Work task: Return all lines from the listing below in which "flex" appears.

__________

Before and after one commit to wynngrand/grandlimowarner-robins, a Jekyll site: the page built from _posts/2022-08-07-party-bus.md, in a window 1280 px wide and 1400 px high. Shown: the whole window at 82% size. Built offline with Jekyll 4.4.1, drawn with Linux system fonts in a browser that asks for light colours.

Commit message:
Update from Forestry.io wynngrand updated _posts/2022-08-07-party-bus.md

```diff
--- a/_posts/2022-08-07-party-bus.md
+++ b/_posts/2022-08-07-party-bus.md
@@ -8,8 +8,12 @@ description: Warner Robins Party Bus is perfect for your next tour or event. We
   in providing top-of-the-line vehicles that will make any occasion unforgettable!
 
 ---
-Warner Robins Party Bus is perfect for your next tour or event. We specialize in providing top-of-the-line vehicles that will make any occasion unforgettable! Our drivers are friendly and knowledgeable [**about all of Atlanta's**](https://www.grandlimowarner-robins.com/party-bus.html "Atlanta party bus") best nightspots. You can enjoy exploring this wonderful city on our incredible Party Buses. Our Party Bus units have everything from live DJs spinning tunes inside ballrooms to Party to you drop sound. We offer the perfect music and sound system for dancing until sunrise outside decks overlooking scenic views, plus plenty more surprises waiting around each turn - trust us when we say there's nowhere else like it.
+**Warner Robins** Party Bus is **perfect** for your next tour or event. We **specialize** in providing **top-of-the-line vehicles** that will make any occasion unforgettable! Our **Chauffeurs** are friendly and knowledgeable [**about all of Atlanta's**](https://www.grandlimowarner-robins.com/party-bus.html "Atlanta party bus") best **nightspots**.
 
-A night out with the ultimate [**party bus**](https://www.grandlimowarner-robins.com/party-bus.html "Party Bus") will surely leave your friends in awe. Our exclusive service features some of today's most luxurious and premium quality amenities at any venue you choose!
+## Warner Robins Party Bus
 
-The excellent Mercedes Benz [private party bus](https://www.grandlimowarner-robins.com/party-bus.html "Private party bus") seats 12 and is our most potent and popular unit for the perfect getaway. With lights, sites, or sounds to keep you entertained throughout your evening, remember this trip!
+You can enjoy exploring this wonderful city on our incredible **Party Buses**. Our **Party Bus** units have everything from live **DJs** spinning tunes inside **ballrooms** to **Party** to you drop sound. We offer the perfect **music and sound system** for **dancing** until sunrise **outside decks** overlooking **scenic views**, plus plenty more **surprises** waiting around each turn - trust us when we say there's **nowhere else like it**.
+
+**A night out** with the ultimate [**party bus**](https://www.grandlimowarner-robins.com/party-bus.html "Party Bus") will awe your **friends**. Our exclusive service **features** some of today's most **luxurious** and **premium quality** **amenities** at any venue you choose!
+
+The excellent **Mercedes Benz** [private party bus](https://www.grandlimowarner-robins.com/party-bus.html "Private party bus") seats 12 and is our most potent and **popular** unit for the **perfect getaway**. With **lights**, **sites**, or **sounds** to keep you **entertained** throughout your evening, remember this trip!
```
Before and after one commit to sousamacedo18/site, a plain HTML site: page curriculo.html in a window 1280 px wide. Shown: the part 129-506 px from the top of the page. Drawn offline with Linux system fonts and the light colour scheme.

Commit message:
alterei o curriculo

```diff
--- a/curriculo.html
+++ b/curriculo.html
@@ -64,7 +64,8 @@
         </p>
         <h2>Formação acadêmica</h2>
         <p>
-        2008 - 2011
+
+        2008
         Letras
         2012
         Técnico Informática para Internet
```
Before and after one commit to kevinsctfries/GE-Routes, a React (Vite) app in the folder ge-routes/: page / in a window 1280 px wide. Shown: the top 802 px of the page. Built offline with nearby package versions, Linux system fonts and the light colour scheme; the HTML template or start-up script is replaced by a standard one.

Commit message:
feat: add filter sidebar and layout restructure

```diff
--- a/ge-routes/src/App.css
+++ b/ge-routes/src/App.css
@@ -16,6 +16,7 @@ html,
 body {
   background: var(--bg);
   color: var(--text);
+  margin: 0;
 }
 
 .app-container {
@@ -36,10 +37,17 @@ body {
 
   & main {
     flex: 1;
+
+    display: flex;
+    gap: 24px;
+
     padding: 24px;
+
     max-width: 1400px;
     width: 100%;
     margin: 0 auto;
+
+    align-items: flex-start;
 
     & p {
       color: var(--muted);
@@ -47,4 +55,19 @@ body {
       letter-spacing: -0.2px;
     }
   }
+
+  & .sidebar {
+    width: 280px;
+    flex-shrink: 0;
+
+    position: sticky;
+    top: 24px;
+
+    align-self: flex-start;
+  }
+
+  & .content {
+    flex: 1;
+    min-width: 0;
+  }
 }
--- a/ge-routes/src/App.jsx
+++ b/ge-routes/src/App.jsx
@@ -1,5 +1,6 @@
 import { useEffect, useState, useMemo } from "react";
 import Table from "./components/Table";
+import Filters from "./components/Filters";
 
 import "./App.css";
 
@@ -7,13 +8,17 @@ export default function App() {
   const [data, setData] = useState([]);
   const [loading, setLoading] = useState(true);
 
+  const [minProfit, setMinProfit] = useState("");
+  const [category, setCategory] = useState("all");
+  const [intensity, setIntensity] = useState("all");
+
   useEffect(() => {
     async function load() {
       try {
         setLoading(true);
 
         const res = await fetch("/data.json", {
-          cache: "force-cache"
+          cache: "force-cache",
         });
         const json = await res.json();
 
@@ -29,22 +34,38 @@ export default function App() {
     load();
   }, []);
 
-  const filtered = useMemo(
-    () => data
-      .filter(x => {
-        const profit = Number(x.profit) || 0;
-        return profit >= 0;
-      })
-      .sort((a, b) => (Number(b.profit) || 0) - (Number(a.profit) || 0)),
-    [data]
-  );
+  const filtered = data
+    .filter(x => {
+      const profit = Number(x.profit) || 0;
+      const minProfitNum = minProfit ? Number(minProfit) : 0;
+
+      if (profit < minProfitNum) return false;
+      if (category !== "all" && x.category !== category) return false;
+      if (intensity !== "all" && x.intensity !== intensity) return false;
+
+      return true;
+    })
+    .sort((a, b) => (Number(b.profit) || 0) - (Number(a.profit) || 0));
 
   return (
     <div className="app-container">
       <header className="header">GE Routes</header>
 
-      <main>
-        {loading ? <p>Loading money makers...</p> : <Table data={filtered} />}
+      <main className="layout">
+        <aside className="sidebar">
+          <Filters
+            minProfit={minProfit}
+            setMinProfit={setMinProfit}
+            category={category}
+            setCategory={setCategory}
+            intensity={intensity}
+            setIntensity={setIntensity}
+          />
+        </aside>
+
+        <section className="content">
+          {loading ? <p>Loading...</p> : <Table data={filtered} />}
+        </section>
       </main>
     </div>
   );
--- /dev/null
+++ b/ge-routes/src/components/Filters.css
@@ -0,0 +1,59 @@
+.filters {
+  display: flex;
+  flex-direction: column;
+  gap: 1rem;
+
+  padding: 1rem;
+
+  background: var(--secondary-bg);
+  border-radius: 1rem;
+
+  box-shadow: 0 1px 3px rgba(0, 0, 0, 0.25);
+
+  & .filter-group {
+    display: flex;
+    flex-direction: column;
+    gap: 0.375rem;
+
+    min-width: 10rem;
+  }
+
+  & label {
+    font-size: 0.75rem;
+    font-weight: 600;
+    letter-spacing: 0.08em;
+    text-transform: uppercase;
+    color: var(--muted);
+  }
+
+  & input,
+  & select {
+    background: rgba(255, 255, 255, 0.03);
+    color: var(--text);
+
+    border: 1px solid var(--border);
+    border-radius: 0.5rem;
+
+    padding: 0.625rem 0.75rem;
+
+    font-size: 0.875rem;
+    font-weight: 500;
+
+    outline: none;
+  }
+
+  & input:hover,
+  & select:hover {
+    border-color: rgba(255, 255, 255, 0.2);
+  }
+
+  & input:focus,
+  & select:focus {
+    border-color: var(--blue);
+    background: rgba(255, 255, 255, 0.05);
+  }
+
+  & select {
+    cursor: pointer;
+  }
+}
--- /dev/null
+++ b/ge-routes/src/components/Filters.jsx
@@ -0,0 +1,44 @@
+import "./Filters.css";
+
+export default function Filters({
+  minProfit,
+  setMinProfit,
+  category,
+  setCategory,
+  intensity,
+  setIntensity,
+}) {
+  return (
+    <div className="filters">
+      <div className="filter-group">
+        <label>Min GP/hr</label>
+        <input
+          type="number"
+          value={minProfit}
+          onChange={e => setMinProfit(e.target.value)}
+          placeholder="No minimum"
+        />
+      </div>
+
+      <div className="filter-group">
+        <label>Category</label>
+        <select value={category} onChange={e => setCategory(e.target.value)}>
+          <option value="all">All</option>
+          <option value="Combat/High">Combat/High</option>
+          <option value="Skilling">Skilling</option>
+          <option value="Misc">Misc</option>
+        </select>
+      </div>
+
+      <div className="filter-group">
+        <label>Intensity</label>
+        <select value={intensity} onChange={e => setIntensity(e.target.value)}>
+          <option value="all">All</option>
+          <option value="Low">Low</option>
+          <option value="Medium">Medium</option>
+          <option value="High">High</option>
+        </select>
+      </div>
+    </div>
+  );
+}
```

__________

Response area:
     flex: 1;
+    display: flex;
+    align-items: flex-start;
+    flex-shrink: 0;
+    align-self: flex-start;
+    flex: 1;
+  display: flex;
+  flex-direction: column;
+    display: flex;
+    flex-direction: column;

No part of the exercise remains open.